DIY Bocce Ball Court

bocce court
written by Nishtah Thomas

With summer approaching, many of us begin to think of outdoor fun and lawn games such as bocce. We asked Bellingham’s own Tom McNutt, aka Boccemon, to give us some useful tips and information about bocce ball and installing your own the bocce court. McNutt has been installing bocce courts for sixteen years. The demand for these courts, he said, is rising every year. “Bocce ball is not just a game for old Italian men and their families anymore. It has gone international,” McNutt said.

Boccemon’s Rain Country Blend was made specifically for bocce. It takes the traditional ground oyster shell, that was originally used as calcium stabilizer for the ground and combines the oyster shell with other key ingredients for Washington weather. Boccemon creates a solid surface, like a clay, that is more permeable and easier to maintain. “The surface is the most important part of any bocce ball court,” McNutt said, but, for those of us living in rainy areas, be sure to install the proper drainage system.

Boccemon helped us with the logistics of a DIY bocce ball court. They told us that, a 10’x60′ court surface typically takes three novices about two and a half hours to install and begin playing.

Every year in mid-April Bellingham hosts a big bocce ball tournament. This past week, on April the 21st, the Bellingham Sportsplex hosted the 16th annual Bellingham Bay Bocce Ball Tournament. The whole town came out from 9 a.m. to 4 p.m. for “Washington’s Largest One-Day Bocce Tournament”. Patrons were able to show their love of the game while also enjoying the beer garden sponsored by Boundary Bay Brewery.

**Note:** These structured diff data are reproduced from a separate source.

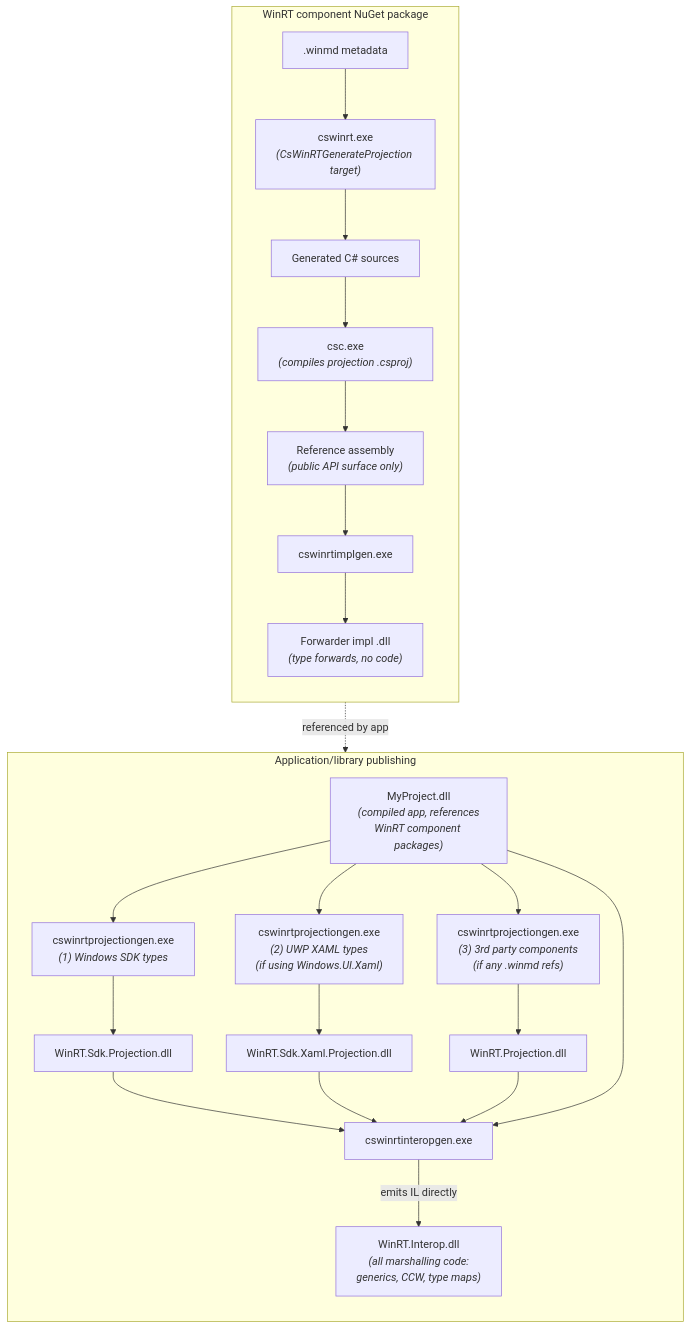
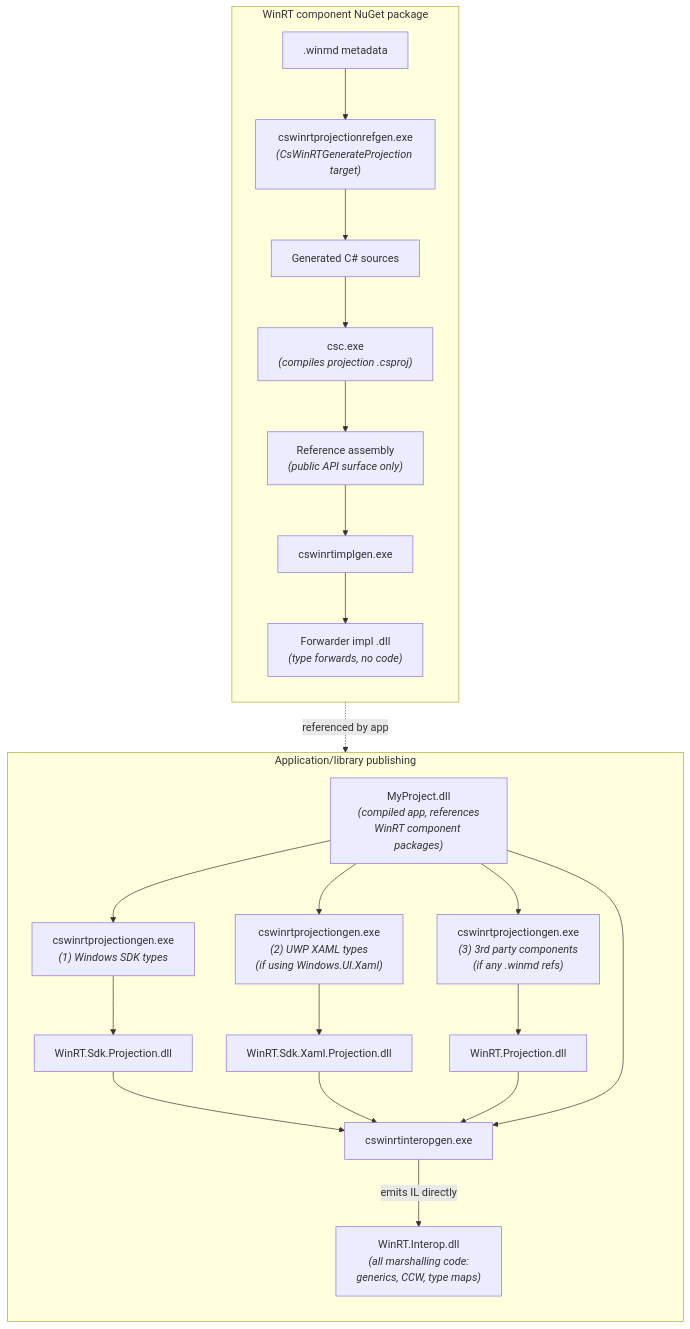
Before and after one commit to microsoft/CsWinRT: the first of 2 diagrams in .github/copilot-instructions.md, drawn with Mermaid. The commit also changed other lines of this file and 6 other files, not shown here.

````diff
--- a/.github/copilot-instructions.md
+++ b/.github/copilot-instructions.md
@@ -53,44 +54,44 @@
 ```mermaid
 graph TD
     subgraph NUGET ["WinRT component NuGet package"]
         direction TB
         WINMD[".winmd metadata"]
-        CSWINRT["cswinrt.exe<br/><i>(CsWinRTGenerateProjection target)</i>"]
+        CSWINRT["cswinrtprojectionrefgen.exe<br/><i>(CsWinRTGenerateProjection target)</i>"]
         CS_SOURCES["Generated C# sources"]
         CSC_LIB["csc.exe<br/><i>(compiles projection .csproj)</i>"]
         REF_ASM["Reference assembly<br/><i>(public API surface only)</i>"]
         IMPLGEN["cswinrtimplgen.exe"]
         IMPL_DLL["Forwarder impl .dll<br/><i>(type forwards, no code)</i>"]
 
         WINMD --> CSWINRT --> CS_SOURCES --> CSC_LIB --> REF_ASM --> IMPLGEN --> IMPL_DLL
     end
 
     subgraph APP ["Application/library publishing"]
         direction TB
         MY_DLL["MyProject.dll<br/><i>(compiled app, references<br/>WinRT component packages)</i>"]
 
         PROJGEN_SDK["cswinrtprojectiongen.exe<br/><i>(1) Windows SDK types</i>"]
         SDK_PROJ["WinRT.Sdk.Projection.dll"]
 
         PROJGEN_XAML["cswinrtprojectiongen.exe<br/><i>(2) UWP XAML types<br/>(if using Windows.UI.Xaml)</i>"]
         XAML_PROJ["WinRT.Sdk.Xaml.Projection.dll"]
 
         PROJGEN_3P["cswinrtprojectiongen.exe<br/><i>(3) 3rd party components<br/>(if any .winmd refs)</i>"]
         MERGED_PROJ["WinRT.Projection.dll"]
 
         INTEROPGEN["cswinrtinteropgen.exe"]
         INTEROP["WinRT.Interop.dll<br/><i>(all marshalling code:<br/>generics, CCW, type maps)</i>"]
 
         MY_DLL --> PROJGEN_SDK --> SDK_PROJ
         MY_DLL --> PROJGEN_XAML --> XAML_PROJ
         MY_DLL --> PROJGEN_3P --> MERGED_PROJ
 
         SDK_PROJ --> INTEROPGEN
         XAML_PROJ --> INTEROPGEN
         MERGED_PROJ --> INTEROPGEN
         MY_DLL --> INTEROPGEN
         INTEROPGEN -->|"emits IL directly"| INTEROP
     end
 
     IMPL_DLL -.->|"referenced by app"| MY_DLL
 ```
````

For all the Bocce Ball enthusiasts in the area keep this in mind for next year. Admission is free but all Bocce teams that sign up pay to help support the WDRC.


DIY Bocce Court

Courtesy of

Step 1.

After mapping out the 10 feet by 60 feet area, Boccemon suggests to dig 3 to 6 inches deep into the base to level out the ground. Next fill the entire 3 or 6 inches with 1” clean crushed rock for drainage.

Step 2.

Cover this layer with Weed Barrier or Geo-Textile fabric to prevent the next smaller rock layer from dropping out.

Step 3.

Fill the next 3 to 4 inches with ¾ minus crushed rock, often referred to as commercial road base. Or use limestone, if available.

Step 4.

The perimeter of a court can be made from any number of different dimensional materials. From pressure treated timber bolted with rebar posts to pure concrete. Find the border that works best for you. Whatever you choose make sure the frame is stable and attached to the ground in some way. Pro Tip: The denser the perimeter wood, the truer the bank shots.

Step 5.

Cover the crushed rock layer with ¾” to 1 ¼” of Boccemon’s Rain Country Blend that works best as a surface for any Washingtonian. You can buy this oyster blend in bulk from Boccemon and they will also install it.

Step 6.

Boccemon likes to use an 18″x60″ piece of raised and expanded sheet metal to carve off the high spots and level the surface.

Step 7.

Finally, use a 7′ Maintenance Drag Broom ($250.00) to lightly brush out your new court and you’re good to go! Invite everyone over to admire your handiwork while playing and socializing!

For more bocce information head over to Boccemon!

Check out this video on How to Play Bocce Ball.

Read about the history of bocce.

DIY: Plan your Ultimate Closet

Tags from the story

Leave a Reply